--- Input data Enclosed Below ---

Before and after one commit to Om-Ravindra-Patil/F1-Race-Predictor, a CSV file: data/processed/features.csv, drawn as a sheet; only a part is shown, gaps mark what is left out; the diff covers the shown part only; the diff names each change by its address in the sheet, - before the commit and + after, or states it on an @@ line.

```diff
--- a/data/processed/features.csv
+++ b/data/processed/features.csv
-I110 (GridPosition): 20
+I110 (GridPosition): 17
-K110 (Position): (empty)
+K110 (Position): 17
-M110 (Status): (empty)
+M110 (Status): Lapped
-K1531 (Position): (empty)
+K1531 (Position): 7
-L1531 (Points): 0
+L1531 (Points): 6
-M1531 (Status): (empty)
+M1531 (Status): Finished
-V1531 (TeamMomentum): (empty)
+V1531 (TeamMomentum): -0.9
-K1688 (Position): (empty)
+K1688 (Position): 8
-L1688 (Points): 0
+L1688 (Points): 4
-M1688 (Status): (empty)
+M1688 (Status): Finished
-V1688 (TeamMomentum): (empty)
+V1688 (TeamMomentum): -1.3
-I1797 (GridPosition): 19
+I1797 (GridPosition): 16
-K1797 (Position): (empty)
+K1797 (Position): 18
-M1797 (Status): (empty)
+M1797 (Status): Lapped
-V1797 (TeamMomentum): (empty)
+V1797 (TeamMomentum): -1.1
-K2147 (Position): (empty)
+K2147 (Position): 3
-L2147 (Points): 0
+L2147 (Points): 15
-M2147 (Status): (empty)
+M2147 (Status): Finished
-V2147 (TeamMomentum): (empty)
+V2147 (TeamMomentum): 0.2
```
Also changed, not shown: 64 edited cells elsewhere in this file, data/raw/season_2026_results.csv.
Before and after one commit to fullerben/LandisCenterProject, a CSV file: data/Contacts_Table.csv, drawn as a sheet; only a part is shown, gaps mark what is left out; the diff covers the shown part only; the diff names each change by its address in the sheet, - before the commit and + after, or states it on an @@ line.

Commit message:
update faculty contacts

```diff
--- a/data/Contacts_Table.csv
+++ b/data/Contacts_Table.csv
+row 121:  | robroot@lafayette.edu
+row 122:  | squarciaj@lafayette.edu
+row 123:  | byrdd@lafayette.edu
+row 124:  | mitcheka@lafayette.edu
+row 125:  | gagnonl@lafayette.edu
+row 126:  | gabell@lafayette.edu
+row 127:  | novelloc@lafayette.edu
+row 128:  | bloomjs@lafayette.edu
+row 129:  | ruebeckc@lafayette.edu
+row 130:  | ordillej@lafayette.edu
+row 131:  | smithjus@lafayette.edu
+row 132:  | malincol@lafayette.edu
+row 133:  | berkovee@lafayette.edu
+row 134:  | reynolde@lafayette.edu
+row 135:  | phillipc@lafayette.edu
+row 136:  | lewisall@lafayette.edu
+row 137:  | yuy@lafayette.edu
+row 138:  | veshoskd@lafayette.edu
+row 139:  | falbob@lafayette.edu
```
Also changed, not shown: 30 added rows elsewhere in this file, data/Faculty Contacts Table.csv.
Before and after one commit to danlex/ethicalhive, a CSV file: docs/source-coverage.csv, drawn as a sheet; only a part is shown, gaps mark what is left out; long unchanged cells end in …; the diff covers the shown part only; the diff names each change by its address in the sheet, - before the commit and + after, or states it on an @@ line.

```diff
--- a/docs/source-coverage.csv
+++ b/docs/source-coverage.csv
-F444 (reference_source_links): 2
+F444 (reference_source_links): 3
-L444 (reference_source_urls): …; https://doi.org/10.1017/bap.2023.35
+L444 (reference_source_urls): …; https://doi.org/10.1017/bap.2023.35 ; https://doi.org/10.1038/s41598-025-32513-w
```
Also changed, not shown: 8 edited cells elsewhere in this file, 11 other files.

--- End of Enclosed Input data ---

A full, exact copy of the entries is the required answer.

Before and after one commit to Om-Ravindra-Patil/F1-Race-Predictor, a CSV file: data/processed/features.csv, drawn as a sheet; only a part is shown, gaps mark what is left out; the diff covers the shown part only; the diff names each change by its address in the sheet, - before the commit and + after, or states it on an @@ line.

```diff
--- a/data/processed/features.csv
+++ b/data/processed/features.csv
-I110 (GridPosition): 20
+I110 (GridPosition): 17
-K110 (Position): (empty)
+K110 (Position): 17
-M110 (Status): (empty)
+M110 (Status): Lapped
-K1531 (Position): (empty)
+K1531 (Position): 7
-L1531 (Points): 0
+L1531 (Points): 6
-M1531 (Status): (empty)
+M1531 (Status): Finished
-V1531 (TeamMomentum): (empty)
+V1531 (TeamMomentum): -0.9
-K1688 (Position): (empty)
+K1688 (Position): 8
-L1688 (Points): 0
+L1688 (Points): 4
-M1688 (Status): (empty)
+M1688 (Status): Finished
-V1688 (TeamMomentum): (empty)
+V1688 (TeamMomentum): -1.3
-I1797 (GridPosition): 19
+I1797 (GridPosition): 16
-K1797 (Position): (empty)
+K1797 (Position): 18
-M1797 (Status): (empty)
+M1797 (Status): Lapped
-V1797 (TeamMomentum): (empty)
+V1797 (TeamMomentum): -1.1
-K2147 (Position): (empty)
+K2147 (Position): 3
-L2147 (Points): 0
+L2147 (Points): 15
-M2147 (Status): (empty)
+M2147 (Status): Finished
-V2147 (TeamMomentum): (empty)
+V2147 (TeamMomentum): 0.2
```
Also changed, not shown: 64 edited cells elsewhere in this file, data/raw/season_2026_results.csv.
Before and after one commit to fullerben/LandisCenterProject, a CSV file: data/Contacts_Table.csv, drawn as a sheet; only a part is shown, gaps mark what is left out; the diff covers the shown part only; the diff names each change by its address in the sheet, - before the commit and + after, or states it on an @@ line.

Commit message:
update faculty contacts

```diff
--- a/data/Contacts_Table.csv
+++ b/data/Contacts_Table.csv
+row 121:  | robroot@lafayette.edu
+row 122:  | squarciaj@lafayette.edu
+row 123:  | byrdd@lafayette.edu
+row 124:  | mitcheka@lafayette.edu
+row 125:  | gagnonl@lafayette.edu
+row 126:  | gabell@lafayette.edu
+row 127:  | novelloc@lafayette.edu
+row 128:  | bloomjs@lafayette.edu
+row 129:  | ruebeckc@lafayette.edu
+row 130:  | ordillej@lafayette.edu
+row 131:  | smithjus@lafayette.edu
+row 132:  | malincol@lafayette.edu
+row 133:  | berkovee@lafayette.edu
+row 134:  | reynolde@lafayette.edu
+row 135:  | phillipc@lafayette.edu
+row 136:  | lewisall@lafayette.edu
+row 137:  | yuy@lafayette.edu
+row 138:  | veshoskd@lafayette.edu
+row 139:  | falbob@lafayette.edu
```
Also changed, not shown: 30 added rows elsewhere in this file, data/Faculty Contacts Table.csv.
Before and after one commit to danlex/ethicalhive, a CSV file: docs/source-coverage.csv, drawn as a sheet; only a part is shown, gaps mark what is left out; long unchanged cells end in …; the diff covers the shown part only; the diff names each change by its address in the sheet, - before the commit and + after, or states it on an @@ line.

```diff
--- a/docs/source-coverage.csv
+++ b/docs/source-coverage.csv
-F444 (reference_source_links): 2
+F444 (reference_source_links): 3
-L444 (reference_source_urls): …; https://doi.org/10.1017/bap.2023.35
+L444 (reference_source_urls): …; https://doi.org/10.1017/bap.2023.35 ; https://doi.org/10.1038/s41598-025-32513-w
```
Also changed, not shown: 8 edited cells elsewhere in this file, 11 other files.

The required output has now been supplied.